Google Docs is Google’s version of the Microsoft Office suite in the cloud. Google Drive is the storage part of the equation. Drive gives you 15MG of storage free, but for an additional $5 a month you get 100GB more to store, sync and share documents, images, videos and other data, which you can access from any of your devices. If you’re not backing up to the cloud – and you should – this is a really good deal.


Pressbooks is a publishing tool that produces beautifully-designed ebook files and print-ready PDFs. It’s built on the open source WordPress blogging platform so if you’re blogging on WordPress you already know how to use it. I’ve created several books and booklets with Pressbooks, including my How to Self-Publish title with PBS MediaShift.

I like their blog-to-book import feature, which is awesome for creating the first draft of a book from a series of blog posts (as suggested by Nina Amir http://howtoblogabook.com).

Pressbooks provides a large selection of beautifully designed interior book templates in CSS (style sheets for web pages). You can export to PDF, EPUB and MOBI for free with a watermark so you can play around with it for free.

To remove the watermark costs $25 for ebooks and $100 for ebook and print. If you’re intimidated by Pressbooks start small by using it to create a giveaway booklet for your email newsletter subscribers.

Find my interview with Pressbooks on the Author Friendly Podcast.

Pressbooks Author Friendly Podcast


Draft is a writing, editing, collaboration and publishing tool in the cloud. I really like that each contributor’s changes show up in different colors with accept and reject options. You can mark major revisions to your document, you can find and revert to previous versions, you can import docs from Dropbox, Evernote, Box, and Google Drive, and you can publish directly to places like WordPress, Tumblr, LinkedIn and even MailChimp.

Nate at Draft has provided a handy Chrome extension that lets you turn any text area on the web into something you can write and edit with Draft.

You can email a document to your Draft account using a secret address, you can create a simple presentation, comment-out segments of writing, and there’s a simplify robot that catches common words, duplicate words, and it also attempts to detect and delete unimportant sentences, all with your permission, of course.

There are even more features include an audio-video transcription tool, analytics, and website builder tool. Hemingway mode provides a writing-only environment. No editing until later! (You know the rule… Write drunk, edit sober.)

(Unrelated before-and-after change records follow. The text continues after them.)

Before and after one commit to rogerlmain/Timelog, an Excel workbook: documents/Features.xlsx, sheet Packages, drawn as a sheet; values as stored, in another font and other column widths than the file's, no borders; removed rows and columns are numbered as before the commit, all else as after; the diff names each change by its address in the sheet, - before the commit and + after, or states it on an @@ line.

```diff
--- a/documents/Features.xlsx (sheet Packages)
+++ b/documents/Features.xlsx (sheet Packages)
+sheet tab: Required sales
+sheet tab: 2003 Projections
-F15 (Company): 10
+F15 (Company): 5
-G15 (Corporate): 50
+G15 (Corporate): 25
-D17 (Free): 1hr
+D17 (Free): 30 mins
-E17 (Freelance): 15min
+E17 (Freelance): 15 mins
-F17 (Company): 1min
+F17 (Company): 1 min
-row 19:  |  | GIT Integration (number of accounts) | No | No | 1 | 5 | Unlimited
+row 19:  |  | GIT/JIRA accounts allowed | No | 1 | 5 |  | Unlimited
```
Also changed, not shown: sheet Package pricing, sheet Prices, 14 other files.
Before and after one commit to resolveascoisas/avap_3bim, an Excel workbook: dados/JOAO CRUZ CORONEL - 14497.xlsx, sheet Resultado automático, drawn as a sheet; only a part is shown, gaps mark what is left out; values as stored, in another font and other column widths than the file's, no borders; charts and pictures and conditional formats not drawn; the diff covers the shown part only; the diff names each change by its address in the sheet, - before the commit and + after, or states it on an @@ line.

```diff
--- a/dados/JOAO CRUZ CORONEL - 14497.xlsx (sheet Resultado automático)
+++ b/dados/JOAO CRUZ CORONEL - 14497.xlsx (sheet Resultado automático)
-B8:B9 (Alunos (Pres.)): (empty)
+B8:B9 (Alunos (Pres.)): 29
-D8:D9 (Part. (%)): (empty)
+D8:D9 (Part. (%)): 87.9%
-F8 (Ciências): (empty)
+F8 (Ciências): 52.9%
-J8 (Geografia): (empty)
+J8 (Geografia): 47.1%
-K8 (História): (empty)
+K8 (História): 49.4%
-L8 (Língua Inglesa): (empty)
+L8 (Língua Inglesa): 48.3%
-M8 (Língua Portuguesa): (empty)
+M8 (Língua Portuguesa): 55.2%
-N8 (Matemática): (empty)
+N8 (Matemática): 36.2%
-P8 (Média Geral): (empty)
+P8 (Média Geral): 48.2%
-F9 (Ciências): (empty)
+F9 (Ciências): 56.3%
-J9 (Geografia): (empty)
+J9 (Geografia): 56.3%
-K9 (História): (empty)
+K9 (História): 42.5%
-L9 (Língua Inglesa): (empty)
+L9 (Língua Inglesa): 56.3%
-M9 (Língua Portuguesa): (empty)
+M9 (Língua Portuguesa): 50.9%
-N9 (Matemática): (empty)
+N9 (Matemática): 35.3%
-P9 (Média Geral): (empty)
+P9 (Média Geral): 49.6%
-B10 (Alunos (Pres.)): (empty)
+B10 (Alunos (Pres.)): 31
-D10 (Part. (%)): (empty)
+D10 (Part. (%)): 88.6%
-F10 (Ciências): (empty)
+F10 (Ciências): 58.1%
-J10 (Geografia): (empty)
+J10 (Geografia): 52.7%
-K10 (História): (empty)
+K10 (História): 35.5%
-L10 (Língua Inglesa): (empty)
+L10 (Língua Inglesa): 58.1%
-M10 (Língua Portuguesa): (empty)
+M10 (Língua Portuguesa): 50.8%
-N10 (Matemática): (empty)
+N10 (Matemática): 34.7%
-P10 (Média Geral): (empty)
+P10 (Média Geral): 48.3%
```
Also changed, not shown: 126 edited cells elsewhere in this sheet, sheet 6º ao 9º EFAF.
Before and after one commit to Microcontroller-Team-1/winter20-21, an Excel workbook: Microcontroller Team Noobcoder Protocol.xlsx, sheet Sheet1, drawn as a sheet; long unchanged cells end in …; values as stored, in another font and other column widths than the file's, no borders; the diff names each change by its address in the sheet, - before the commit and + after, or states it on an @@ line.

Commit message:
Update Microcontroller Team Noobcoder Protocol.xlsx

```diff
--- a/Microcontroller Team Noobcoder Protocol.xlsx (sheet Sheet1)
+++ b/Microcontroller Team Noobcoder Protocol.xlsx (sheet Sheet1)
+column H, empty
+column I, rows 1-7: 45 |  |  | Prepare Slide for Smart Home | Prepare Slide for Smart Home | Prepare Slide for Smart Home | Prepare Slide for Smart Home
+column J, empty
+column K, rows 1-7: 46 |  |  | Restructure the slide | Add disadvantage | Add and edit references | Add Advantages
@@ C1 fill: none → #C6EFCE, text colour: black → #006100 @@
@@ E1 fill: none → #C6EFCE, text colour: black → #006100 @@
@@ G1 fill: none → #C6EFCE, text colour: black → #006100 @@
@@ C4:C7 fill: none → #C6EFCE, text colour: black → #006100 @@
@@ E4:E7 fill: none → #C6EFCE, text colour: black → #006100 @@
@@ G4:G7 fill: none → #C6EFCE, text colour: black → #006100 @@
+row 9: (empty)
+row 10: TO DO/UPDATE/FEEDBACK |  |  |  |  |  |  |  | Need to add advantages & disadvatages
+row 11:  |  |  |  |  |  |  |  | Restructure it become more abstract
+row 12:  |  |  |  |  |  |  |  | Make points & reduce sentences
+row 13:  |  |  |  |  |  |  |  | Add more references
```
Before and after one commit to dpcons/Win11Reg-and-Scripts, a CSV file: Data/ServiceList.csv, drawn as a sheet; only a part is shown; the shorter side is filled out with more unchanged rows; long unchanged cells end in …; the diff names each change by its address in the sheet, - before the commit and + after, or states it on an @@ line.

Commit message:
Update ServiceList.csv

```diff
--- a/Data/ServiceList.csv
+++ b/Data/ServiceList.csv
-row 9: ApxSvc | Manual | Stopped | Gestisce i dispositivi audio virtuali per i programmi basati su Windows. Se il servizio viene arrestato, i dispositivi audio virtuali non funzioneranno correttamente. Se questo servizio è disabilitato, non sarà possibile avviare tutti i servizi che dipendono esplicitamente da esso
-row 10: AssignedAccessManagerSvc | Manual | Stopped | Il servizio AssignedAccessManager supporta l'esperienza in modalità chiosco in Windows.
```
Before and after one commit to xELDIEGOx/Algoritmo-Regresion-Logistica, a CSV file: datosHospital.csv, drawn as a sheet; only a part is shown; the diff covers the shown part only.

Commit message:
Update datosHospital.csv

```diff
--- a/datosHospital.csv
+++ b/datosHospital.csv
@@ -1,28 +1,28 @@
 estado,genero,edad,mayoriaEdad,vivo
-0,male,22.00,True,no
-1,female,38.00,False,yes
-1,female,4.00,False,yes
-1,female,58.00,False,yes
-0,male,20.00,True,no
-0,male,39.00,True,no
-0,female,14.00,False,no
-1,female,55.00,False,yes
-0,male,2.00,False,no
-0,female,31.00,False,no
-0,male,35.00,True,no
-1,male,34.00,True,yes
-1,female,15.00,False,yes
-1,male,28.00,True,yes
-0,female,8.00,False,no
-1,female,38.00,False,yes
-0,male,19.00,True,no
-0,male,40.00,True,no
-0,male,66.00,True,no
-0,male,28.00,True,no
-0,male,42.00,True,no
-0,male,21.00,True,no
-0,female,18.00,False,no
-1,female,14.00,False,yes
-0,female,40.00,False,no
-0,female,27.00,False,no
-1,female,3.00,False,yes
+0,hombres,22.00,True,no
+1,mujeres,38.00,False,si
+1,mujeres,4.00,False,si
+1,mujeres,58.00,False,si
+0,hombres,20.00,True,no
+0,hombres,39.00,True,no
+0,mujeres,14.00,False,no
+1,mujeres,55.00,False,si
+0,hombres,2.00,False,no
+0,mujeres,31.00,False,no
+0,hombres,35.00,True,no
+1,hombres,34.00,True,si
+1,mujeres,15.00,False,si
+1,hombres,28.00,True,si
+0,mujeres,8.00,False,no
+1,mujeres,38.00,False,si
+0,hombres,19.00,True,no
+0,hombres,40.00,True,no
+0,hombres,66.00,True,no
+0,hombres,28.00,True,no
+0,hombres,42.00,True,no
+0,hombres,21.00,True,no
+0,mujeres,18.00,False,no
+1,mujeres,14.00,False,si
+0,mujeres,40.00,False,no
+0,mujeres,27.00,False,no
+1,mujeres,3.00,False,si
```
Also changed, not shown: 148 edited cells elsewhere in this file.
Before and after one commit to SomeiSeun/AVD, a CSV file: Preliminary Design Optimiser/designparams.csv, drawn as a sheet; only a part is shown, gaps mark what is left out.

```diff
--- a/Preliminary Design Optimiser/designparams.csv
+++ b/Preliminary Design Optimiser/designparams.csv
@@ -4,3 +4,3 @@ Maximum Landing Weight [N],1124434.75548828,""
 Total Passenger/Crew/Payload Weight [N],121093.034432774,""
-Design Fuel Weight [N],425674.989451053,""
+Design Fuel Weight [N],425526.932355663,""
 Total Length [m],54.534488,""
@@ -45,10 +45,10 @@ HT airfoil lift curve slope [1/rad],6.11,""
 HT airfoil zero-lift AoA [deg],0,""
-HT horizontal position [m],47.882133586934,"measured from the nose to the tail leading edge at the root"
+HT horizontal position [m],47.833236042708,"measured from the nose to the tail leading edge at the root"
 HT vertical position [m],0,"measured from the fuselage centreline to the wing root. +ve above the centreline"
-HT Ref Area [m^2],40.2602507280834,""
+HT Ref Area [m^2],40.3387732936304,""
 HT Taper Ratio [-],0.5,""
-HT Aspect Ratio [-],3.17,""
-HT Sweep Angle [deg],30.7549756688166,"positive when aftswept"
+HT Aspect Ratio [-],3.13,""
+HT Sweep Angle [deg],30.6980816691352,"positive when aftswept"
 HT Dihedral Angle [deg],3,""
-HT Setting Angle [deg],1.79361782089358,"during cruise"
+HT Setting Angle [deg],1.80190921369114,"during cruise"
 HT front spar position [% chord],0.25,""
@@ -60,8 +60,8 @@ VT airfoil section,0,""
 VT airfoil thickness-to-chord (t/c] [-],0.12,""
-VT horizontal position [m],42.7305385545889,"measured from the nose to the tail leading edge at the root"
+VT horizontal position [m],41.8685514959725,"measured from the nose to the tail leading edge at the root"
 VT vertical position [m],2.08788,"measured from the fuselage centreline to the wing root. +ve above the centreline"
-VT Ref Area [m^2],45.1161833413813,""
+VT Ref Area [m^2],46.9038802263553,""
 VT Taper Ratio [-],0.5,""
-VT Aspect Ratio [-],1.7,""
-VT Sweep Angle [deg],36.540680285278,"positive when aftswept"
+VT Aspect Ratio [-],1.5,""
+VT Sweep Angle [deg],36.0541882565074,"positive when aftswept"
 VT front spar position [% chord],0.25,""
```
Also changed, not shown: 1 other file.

There are so many more writing, editing and publishing tools you might add to your writer’s toolbox. What have I missed, and what are your favorites? I’d love to hear from you. Just put your thoughts in the Comments below.


The Consumers Guide for Self-Publishers reviews these and many other tools, services, and products for your writing and publishing journey. 

Carla King

Carla King is a travel and technology writer turned author and self-publishing expert. She started self-publishing in 1995 and founded the Self-Pub Boot Camp series of educational books, workshops, and online courses in 2010. She runs the self-publishing and technology track at the San Francisco Writers Conference and a series of online courses at www.selfpubbootcampcourses.com.